Friday, 11 February 2011 00:00
I ran into our freshly-minted Fire Commissioner Don O’Brien outside the post office and discovered just exactly what’s wrong with America. First I congratulated him, then I mentioned that one of the Republican Club members had brought up a “government waste” issue with him while he was on the campaign trail. Specifically it was about the fancy Chevy Suburbans that the board members drive, like the one my wife saw cruising through a red light, paid for by you the taxpayer. O’Brien had campaigned on the “fiscal responsibility” platform, which was warmly welcomed as Long Island fire districts are notorious money pits. In fact Newsday had a multi-part serial on it last year.
After claiming he didn’t know who I was talking about, O’Brien then asked me what made me an expert that I could question the use of the vehicle. I said that I’m a taxpayer and have the right to ask. He replied, “I don’t have to go through this,” I suppose, referring to that whole pesky accountability thing.
Anyway, about the Suburban. Most voters, Democrat and Republican alike, would have a total cow if, say, the school board members started driving expensive vehicles paid for by education dollars. The fire/water commissioners do not fight fires and are not required to have any firefighting expertise. If there were a four-alarm fire, the fire chief wouldn’t say, “We need help—get that 67-year-old trustee here, STAT!” And no crowds would cheer as he rolled up in the taxpayer-funded bouncing pimpmobile (hydraulic lift kit sold separately).

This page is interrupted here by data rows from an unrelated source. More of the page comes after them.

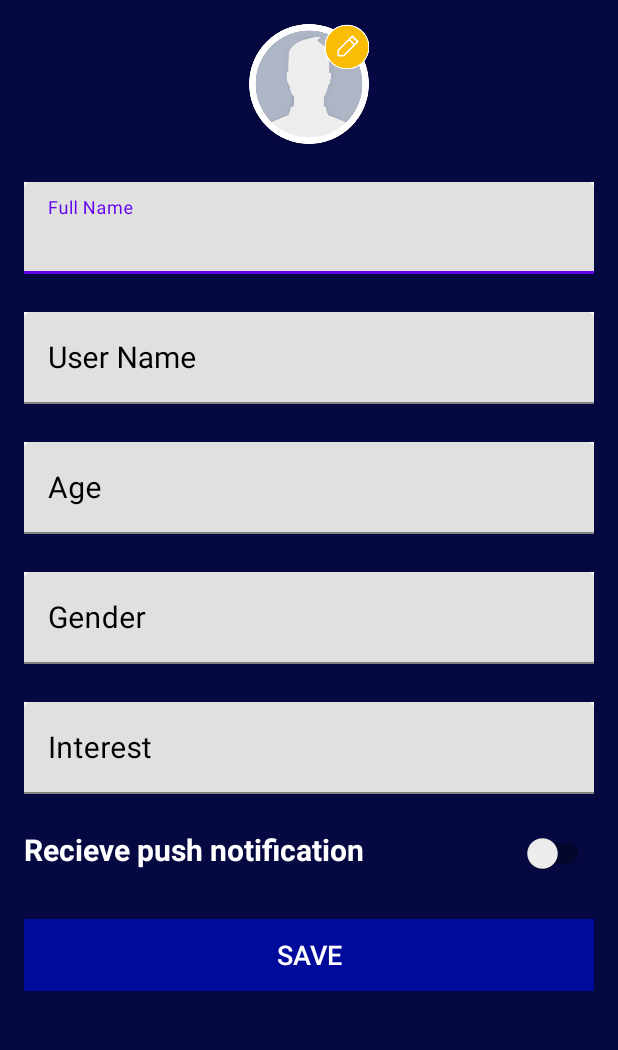
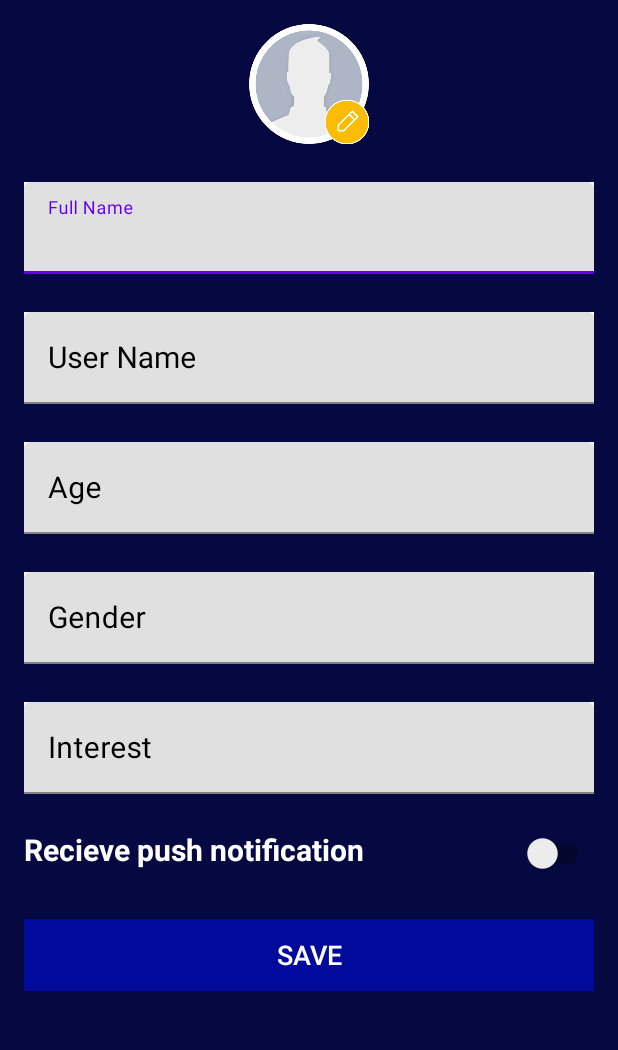
Before and after one commit to Muneeb017/DeadHuntGo, an Android app: the layout activity_main.xml on its own in the app's theme, with its tools: preview values and no code run, on a phone screen of 412 x 824 dp, the part 141-1191 px from its top. Run offline under Robolectric (Android 15) with nearby library versions, the phone set to English and light mode, and no system bars.

Commit message:
facebook app

```diff
--- a/app/src/main/res/layout/activity_main.xml
+++ b/app/src/main/res/layout/activity_main.xml
@@ -89,8 +89,8 @@
                     android:layout_height="30dp"
                     android:elevation="2dp"
                     android:src="@drawable/edit"
-                    app:layout_constraintEnd_toEndOf="@+id/cardView"
-                    app:layout_constraintTop_toTopOf="@+id/cardView" />
+                    app:layout_constraintBottom_toBottomOf="@+id/cardView"
+                    app:layout_constraintEnd_toEndOf="parent" />
 
             </androidx.constraintlayout.widget.ConstraintLayout>
 
```
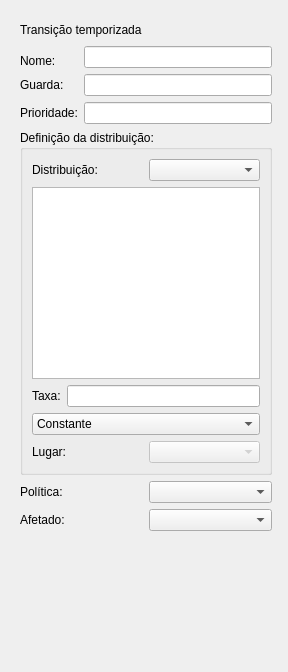
This is PetriWidget/petriproperties.ui in hackerlank/training_project as Qt 5 draws it before an edit. The edited form follows.
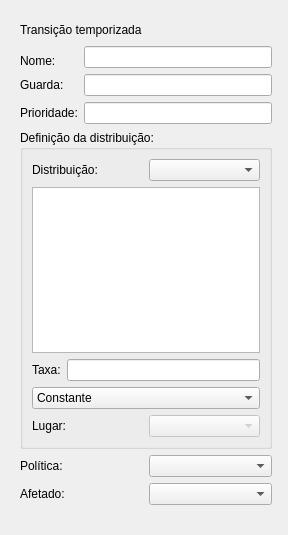
This is the edited form. The open tabs and pages were chosen to show the change.

The edit to the form file:
```diff
--- a/PetriWidget/petriproperties.ui
+++ b/PetriWidget/petriproperties.ui
@@ -7,13 +7,13 @@
     <x>0</x>
     <y>0</y>
     <width>288</width>
-    <height>668</height>
+    <height>535</height>
    </rect>
   </property>
   <property name="minimumSize">
    <size>
     <width>288</width>
-    <height>0</height>
+    <height>535</height>
    </size>
   </property>
   <property name="windowTitle">
@@ -25,7 +25,7 @@
      <property name="minimumSize">
       <size>
        <width>270</width>
-       <height>650</height>
+       <height>0</height>
       </size>
      </property>
      <property name="maximumSize">
```
Left out of the diff: 2 changed lines with no effect on the pictures.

One might think I’m engaging in poetic license here, but it really is a sweet ride. And the cost of it was instead of adding to the underfunded firefighter pension, or increasing the truck replacement fund from zero. I mention these items because those are two O’Brien campaigned on, as printed in this paper. But the Suburban rolls on, at about 14 MPG. I wonder if O’Brien would be so stylin’ if the official vehicle was a bright pink Kia; it’d be a lot easier to park than that Chevy DC-10 land yacht.
So now we get to the crux of the issue, where in modern America an elected official believes he is the public’s master, not its servant. This kind of arrogance leads to financial waste, which is the breeding ground of corruption. The lack of public scrutiny makes it easy pickins, so the first step is for all the area special districts to have their elections on the same day. If the school board, fire/water, parks, and so forth faced the public all at once, it would save tax dollars and create a true forum of self-examination. The Suburban is a sturdy vehicle, but I don’t think it can run over democracy.